It seems like everyone is talking about whether Hillary Clinton will run for president. There are several basic questions that come in to play. I’ve already written about the impact of her age here on PolicyMic. The next most obvious question is about her electability. There are plenty of opinions and she appears to be working hard to develop an answer herself.
An important element of her testing the waters is Clinton's pitching in to help Terry McAuliffe in his run for governor of Virginia. McAuliffe is an old friend of the Clintons and politicians frequently help old friends in their campaigns, but in this case she has an ulterior motive. She’s still helping out by showing her support in the governor's race, but her ability to draw a crowd and raise money will be closely monitored to help evaluate her credibility as a candidate herself.
Then there’s the Super PAC Ready for Hillary which everyone hopes will draw significant traffic and early contributions to the campaign coffers. The success of Ready for Hillary could play a huge role in her decision to run, or not to run.
Besides convincing herself, Hillary must convince the leadership of the Democratic Party that she's electable. It’s hard to imagine anyone in politics who has made a better recovery, politically, from the early days of her husband's presidency when she was vilified for a brutally failed attempt at addressing universal health care.
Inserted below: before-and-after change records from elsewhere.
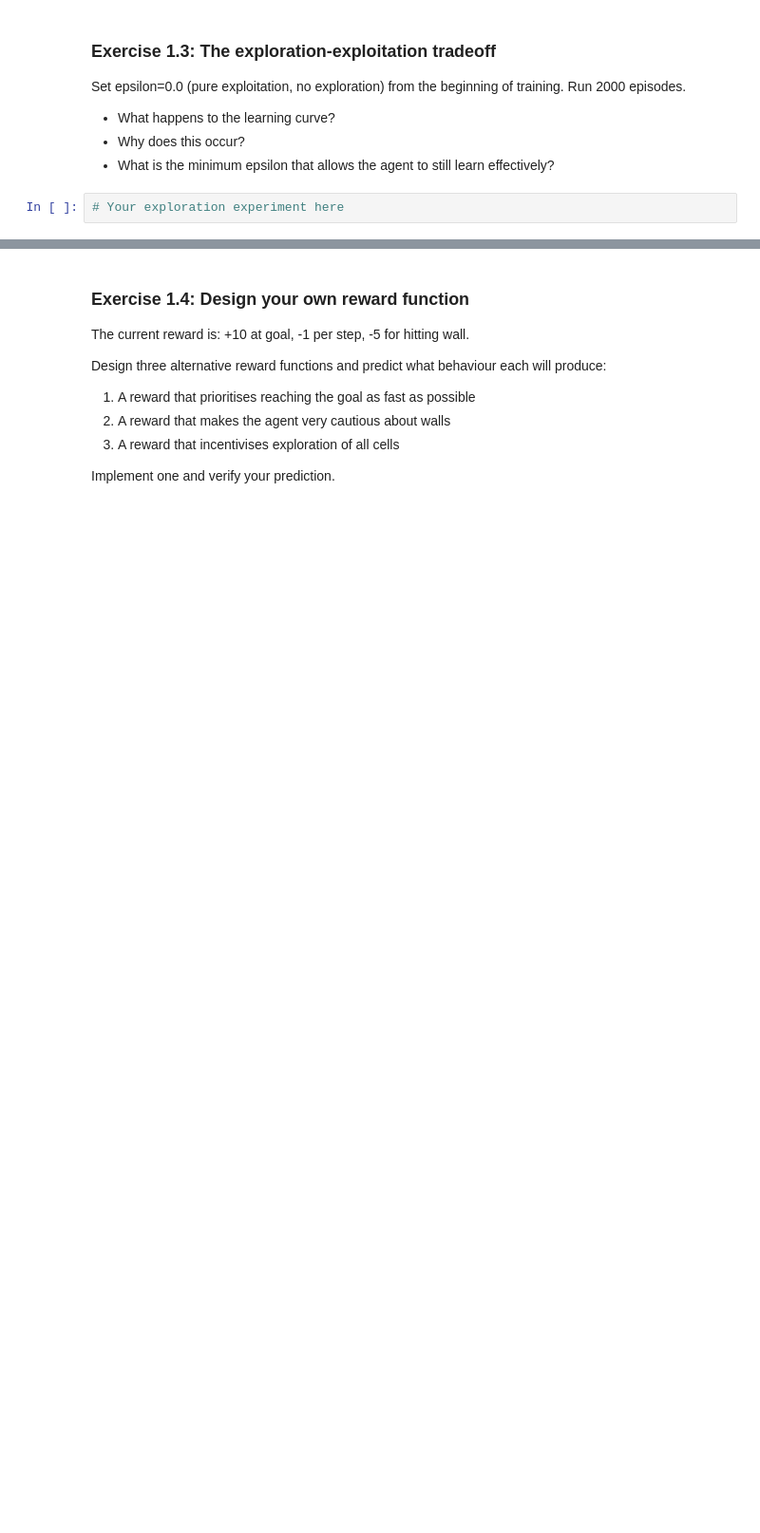
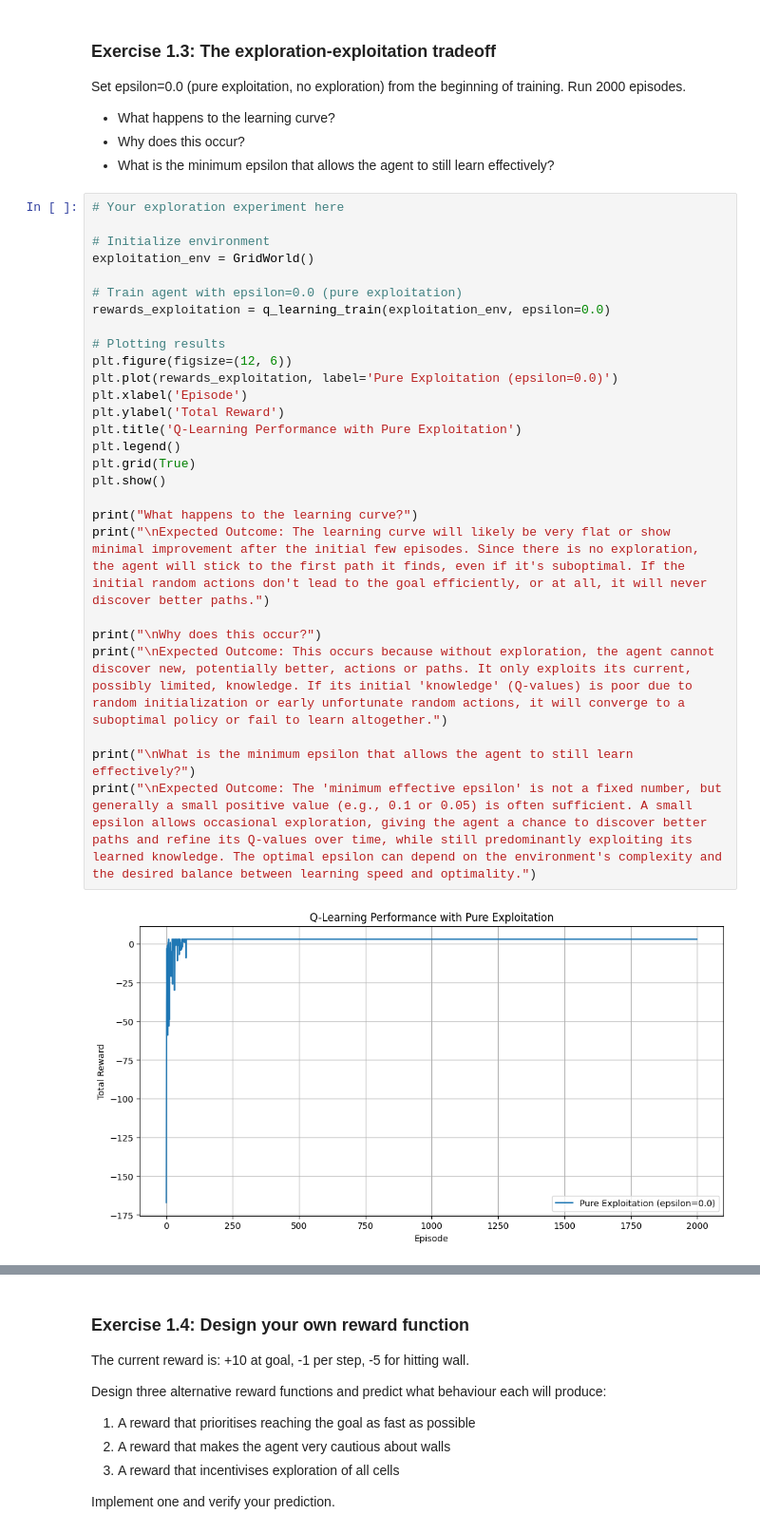
Before and after one commit to llmzaman/rl-for-data-scientists, a Jupyter notebook: notebooks/chapter_01_what_is_rl/01_exercises.ipynb, the cells around one changed output, grey strips where cells are left out. Shown at 95% size. Drawn from its saved outputs; the diff is of its cells as text; blank space fills up the shorter version.

```diff
--- a/notebooks/chapter_01_what_is_rl/01_exercises.ipynb
+++ b/notebooks/chapter_01_what_is_rl/01_exercises.ipynb
@@ -43,5 +240,32 @@ Set epsilon=0.0 (pure exploitation, no exploration) from the beginning of traini
 - What happens to the learning curve?
 - Why does this occur?
 - What is the minimum epsilon that allows the agent to still learn effectively?
-# %%
-# Your exploration experiment here
+# %%
+# Your exploration experiment here
+
+# Initialize environment
+exploitation_env = GridWorld()
+
+# Train agent with epsilon=0.0 (pure exploitation)
+rewards_exploitation = q_learning_train(exploitation_env, epsilon=0.0)
+
+# Plotting results
+plt.figure(figsize=(12, 6))
+plt.plot(rewards_exploitation, label='Pure Exploitation (epsilon=0.0)')
+plt.xlabel('Episode')
+plt.ylabel('Total Reward')
+plt.title('Q-Learning Performance with Pure Exploitation')
+plt.legend()
+plt.grid(True)
+plt.show()
+
+print("What happens to the learning curve?")
+print("\nExpected Outcome: The learning curve will likely be very flat or show minimal improvement after the initial few episodes. Since there is no exploration, the agent will stick to the first path it finds, even if it's suboptimal. If the initial random actions don't lead to the goal efficiently, or at all, it will never discover better paths.")
+
+print("\nWhy does this occur?")
+print("\nExpected Outcome: This occurs because without exploration, the agent cannot discover new, potentially better, actions or paths. It only exploits its current, possibly limited, knowledge. If its initial 'knowledge' (Q-values) is poor due to random initialization or early unfortunate random actions, it will converge to a suboptimal policy or fail to learn altogether.")
+
+print("\nWhat is the minimum epsilon that allows the agent to still learn effectively?")
+print("\nExpected Outcome: The 'minimum effective epsilon' is not a fixed number, but generally a small positive value (e.g., 0.1 or 0.05) is often sufficient. A small epsilon allows occasional exploration, giving the agent a chance to discover better paths and refine its Q-values over time, while still predominantly exploiting its learned knowledge. The optimal epsilon can depend on the environment's complexity and the desired balance between learning speed and optimality.")
+# %% [output]
+[figure, added]
```
Also changed, not shown: parts of 21 cells of this notebook, 52 other files.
She also faced a general dislike by the American public after the allegations of corruption regarding her work in Arkansas and their involvement in a real estate debacle on the White River.
She demonstrated tremendous courage in running for the Senate after she and Bill left the White House by facing her critics and distancing herself from Bill's bad personal choices. As Bill Clinton worked hard to ameliorate his image, she distinguished herself in the Senate and made a spirited bid for the presidency in 2008.
Hillary's star shined the brightest after she accepted Barack Obama's nomination to be Secretary of State. She is considered by many to have done an excellent job in that role. There were certainly some troubles along the way, but on balance she handled her responsibilities well. It would certainly be hard to argue that any secretary of state has worked harder or visited more countries — both characteristics that should weigh heavily on evaluating her capacity to serve as president.
Making the commitment to run is based on a number of factors, including the success of the current administration, world political developments, and her own health. As of now, she seems to be strong and vibrant. As long as she has no health setbacks in the next year or so, that shouldn’t be much of a factor. If Hillary chooses to run, she doesn’t have to declare for at least a year to a year and half. Much can change on the world stage between now and then. She's going to be watching very closely.